Population

Current population of Ghana is 27,499,924 people (July 2017 est.).

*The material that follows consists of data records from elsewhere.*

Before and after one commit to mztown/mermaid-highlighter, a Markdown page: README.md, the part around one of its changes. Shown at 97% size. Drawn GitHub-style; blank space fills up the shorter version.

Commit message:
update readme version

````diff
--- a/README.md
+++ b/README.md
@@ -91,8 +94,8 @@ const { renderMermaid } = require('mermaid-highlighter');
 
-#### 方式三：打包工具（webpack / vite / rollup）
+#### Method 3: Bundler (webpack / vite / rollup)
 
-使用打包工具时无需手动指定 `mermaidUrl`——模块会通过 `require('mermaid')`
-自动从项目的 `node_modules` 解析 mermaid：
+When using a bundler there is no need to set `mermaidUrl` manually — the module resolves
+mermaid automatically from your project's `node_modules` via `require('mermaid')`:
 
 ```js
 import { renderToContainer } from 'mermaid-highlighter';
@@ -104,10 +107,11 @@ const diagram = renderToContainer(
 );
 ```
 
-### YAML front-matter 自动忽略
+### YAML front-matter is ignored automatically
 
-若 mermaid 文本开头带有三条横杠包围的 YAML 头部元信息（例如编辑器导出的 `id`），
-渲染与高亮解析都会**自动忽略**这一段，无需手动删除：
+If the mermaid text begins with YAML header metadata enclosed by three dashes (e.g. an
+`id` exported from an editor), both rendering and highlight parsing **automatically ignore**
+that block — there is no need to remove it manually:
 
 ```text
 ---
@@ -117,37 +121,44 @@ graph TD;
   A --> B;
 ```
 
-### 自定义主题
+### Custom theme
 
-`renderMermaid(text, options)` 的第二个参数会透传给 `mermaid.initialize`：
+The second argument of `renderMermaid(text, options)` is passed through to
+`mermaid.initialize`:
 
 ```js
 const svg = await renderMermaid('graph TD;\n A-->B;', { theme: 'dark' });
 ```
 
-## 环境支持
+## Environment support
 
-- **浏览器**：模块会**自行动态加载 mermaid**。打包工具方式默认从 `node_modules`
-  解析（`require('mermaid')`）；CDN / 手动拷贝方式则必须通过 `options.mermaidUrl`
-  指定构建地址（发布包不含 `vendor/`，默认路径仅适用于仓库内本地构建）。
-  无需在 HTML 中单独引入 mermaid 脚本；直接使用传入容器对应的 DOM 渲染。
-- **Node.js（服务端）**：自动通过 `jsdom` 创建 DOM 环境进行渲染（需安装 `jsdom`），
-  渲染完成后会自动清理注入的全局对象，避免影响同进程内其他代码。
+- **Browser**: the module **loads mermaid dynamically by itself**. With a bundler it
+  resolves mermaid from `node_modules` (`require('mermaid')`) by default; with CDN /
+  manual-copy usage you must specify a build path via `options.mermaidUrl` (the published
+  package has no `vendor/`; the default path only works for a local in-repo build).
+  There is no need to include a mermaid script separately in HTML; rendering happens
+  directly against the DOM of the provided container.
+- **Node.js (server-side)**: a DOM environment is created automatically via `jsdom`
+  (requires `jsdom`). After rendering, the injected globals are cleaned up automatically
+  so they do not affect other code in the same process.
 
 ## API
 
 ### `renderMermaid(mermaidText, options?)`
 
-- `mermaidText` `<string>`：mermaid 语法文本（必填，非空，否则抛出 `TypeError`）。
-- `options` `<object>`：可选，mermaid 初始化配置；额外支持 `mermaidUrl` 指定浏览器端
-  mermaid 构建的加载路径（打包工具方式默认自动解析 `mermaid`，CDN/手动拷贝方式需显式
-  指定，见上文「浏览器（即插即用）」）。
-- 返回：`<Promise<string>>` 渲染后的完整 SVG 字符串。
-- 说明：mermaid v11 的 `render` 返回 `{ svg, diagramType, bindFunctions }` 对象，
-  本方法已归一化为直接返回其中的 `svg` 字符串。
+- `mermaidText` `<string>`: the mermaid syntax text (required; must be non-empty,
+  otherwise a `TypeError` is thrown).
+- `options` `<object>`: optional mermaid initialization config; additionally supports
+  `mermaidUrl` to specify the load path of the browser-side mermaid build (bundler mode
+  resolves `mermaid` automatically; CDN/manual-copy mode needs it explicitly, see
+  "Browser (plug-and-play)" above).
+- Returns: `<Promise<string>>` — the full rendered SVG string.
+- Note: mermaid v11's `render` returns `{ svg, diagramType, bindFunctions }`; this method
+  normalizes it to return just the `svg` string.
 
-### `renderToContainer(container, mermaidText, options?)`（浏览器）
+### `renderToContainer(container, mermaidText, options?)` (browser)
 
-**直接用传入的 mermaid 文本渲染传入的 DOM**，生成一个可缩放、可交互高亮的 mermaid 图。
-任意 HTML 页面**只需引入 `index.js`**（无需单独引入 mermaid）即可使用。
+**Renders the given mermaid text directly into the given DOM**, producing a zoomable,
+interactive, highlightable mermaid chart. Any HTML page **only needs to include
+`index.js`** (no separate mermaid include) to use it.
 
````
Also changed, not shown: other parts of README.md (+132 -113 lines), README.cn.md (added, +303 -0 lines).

note: estimates for this country explicitly take into account the effects of excess mortality due to AIDS; this can result in lower life expectancy, higher infant mortality, higher death rates, lower population growth rates, and changes in the distribution of population by age and sex than would otherwise be expected (July 2017 est.)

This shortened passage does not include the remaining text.